required the highest concentration (110 ± 8 nM) to inhibit cell proliferation by 50%, consistent with its relatively poor performance in the prescreen. (It should be noted, however, that this derivative is still an order of magnitude more potent than cisplatin in this cell line.9
) Compounds that reduced cell viability to levels of ≤20% of control in the high-throughput assay resulted in significantly lower IC50
values. The hydroxy-modified hybrids P4-A3
showed the highest cell-kill potential with the latter reaching cytotoxicity levels in the low-nanomolar concentration range similar to the unmodified platinum–acridines P1-A1
Summary of structural elements and biological activity for selected library members.
The pre-screening method provides insight into the relative importance of the two functionally interdependent components, based on the similarity of activity profiles and clustering of individual library members. Because the method is based on testing reaction mixtures without purification steps at an arbitrarily fixed concentration of test compound, the cell viabilities extracted from it do not correlate with IC50
values, which have to be calculated from the corresponding drug–response curves. Potential complications in evaluating the biological activity of library members may arise in cases in which incomplete conversion of the building blocks to hybrid is observed. Under such circumstances, unreacted platinum or acridine precursors may contribute to the cell kill observed in the pre-screen. Furthermore, synergistic effects between multiple components, which might lead to enhanced cell kill, cannot be completely ruled out. Generally these mixtures resulted in poor inhibition of cancer cell proliferation, indicating that both the precursors and the hybrid agent were only marginally cytotoxic. However, in some cases, such as P3-A7

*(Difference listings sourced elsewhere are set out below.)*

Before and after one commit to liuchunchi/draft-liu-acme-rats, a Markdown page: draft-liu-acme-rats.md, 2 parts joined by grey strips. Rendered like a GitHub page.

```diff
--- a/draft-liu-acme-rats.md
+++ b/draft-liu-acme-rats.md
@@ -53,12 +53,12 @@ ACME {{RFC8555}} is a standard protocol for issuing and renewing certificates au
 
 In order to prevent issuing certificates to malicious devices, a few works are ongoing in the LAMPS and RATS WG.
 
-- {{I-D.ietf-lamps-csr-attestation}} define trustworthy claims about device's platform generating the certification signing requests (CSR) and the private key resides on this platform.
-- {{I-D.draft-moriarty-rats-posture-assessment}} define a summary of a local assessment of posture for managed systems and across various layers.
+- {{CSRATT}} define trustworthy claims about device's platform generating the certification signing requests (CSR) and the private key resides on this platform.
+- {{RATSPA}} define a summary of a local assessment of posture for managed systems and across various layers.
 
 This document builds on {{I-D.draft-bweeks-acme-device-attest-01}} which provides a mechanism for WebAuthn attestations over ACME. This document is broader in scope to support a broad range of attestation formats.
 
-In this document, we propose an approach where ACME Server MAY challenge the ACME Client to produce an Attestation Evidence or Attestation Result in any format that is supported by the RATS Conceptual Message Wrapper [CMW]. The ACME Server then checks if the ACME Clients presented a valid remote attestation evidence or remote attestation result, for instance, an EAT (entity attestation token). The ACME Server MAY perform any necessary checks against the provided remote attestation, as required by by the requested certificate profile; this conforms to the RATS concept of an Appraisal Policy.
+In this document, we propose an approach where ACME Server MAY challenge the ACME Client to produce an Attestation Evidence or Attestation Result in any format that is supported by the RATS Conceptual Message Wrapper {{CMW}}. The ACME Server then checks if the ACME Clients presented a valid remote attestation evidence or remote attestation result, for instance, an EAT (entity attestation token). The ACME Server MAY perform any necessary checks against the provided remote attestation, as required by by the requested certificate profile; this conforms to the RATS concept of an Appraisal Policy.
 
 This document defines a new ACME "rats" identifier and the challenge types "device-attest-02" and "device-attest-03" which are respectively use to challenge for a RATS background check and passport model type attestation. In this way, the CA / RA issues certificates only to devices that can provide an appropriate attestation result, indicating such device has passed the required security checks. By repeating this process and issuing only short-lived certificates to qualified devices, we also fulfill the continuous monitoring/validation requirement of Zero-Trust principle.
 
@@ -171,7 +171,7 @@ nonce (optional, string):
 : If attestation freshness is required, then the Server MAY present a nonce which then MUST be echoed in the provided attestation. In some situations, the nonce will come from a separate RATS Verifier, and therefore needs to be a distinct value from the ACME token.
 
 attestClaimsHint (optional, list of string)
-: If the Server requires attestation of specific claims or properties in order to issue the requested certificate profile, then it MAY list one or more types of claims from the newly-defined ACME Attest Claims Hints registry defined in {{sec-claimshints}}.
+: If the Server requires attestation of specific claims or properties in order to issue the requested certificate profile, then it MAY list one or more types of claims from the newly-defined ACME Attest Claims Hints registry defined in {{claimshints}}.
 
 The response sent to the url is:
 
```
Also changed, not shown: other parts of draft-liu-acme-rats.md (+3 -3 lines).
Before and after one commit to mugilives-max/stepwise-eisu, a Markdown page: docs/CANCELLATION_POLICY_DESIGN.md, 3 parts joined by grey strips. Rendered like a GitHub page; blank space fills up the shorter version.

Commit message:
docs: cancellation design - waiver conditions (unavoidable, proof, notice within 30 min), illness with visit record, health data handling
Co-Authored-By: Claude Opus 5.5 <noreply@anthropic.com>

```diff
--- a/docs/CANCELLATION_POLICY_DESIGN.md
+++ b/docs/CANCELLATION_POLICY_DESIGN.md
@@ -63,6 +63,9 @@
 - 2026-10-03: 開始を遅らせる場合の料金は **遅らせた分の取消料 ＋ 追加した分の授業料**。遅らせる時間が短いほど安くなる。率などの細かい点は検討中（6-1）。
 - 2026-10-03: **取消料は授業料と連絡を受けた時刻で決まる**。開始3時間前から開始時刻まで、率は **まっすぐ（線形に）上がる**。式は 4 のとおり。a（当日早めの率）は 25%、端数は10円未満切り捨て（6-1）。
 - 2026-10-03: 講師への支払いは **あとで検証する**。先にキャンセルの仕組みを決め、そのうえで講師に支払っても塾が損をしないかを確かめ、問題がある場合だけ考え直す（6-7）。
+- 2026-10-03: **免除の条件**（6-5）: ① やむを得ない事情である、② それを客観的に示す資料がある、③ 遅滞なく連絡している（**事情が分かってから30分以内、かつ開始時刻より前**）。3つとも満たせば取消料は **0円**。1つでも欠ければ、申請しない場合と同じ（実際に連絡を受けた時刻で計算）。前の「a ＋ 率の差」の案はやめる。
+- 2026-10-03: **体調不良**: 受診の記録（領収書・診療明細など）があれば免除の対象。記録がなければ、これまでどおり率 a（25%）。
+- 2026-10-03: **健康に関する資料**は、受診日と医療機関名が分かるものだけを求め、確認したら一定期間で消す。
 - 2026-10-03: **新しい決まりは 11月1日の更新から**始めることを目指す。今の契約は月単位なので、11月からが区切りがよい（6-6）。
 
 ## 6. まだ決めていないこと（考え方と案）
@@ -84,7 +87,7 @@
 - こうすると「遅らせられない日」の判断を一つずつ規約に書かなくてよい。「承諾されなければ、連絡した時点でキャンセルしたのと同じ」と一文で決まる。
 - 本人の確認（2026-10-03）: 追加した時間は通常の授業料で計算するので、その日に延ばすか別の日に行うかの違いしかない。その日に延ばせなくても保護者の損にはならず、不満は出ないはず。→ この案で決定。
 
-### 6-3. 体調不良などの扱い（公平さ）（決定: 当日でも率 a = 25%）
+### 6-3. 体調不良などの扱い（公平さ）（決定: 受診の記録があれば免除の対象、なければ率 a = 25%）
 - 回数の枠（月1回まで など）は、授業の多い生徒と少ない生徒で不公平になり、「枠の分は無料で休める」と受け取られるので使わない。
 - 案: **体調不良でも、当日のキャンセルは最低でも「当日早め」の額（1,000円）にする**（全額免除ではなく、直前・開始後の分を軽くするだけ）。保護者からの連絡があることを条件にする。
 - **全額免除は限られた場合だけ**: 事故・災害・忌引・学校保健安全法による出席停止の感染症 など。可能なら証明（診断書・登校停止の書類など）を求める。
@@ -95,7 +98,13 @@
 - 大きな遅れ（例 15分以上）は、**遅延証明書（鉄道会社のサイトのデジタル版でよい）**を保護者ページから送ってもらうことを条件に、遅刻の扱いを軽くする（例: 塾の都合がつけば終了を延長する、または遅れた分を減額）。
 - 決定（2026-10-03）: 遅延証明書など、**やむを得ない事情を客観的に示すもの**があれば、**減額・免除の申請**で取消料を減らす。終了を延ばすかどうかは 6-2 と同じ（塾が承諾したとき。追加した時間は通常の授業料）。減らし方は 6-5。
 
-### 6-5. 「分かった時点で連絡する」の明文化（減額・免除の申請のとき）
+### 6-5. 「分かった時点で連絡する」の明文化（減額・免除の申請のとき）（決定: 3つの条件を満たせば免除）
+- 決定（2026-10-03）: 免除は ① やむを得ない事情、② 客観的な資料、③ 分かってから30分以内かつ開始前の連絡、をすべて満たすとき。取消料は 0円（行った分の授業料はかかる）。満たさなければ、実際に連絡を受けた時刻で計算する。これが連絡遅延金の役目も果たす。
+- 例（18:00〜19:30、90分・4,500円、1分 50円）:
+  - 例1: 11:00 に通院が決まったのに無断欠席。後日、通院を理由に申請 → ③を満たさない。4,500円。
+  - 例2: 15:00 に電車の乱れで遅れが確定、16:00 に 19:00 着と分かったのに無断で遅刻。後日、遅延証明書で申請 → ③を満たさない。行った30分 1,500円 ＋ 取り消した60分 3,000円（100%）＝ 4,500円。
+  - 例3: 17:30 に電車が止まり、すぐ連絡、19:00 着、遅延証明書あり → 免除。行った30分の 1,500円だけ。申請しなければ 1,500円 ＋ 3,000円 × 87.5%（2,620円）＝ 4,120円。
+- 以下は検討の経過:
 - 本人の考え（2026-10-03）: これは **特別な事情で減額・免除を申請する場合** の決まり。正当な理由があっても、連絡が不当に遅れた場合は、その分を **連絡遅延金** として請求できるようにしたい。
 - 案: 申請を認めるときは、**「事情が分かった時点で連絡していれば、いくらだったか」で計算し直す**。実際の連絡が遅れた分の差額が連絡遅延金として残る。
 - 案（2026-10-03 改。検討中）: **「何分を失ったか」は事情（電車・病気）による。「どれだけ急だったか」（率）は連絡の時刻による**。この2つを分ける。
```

, which showed only 50% conversion but reduced cell viability by more than 70%, it had to be confirmed that the hybrid and not unreacted precursor caused the cell kill, which proved to be the case (see the Supporting Information
). Finally, in addition to demonstrating the feasibility of our library design and its validity as a prescreening tool, we have identified promising hydroxyl-modified hybrids P4-A3
as potential “warheads” for the desired application of targeted prodrug delivery.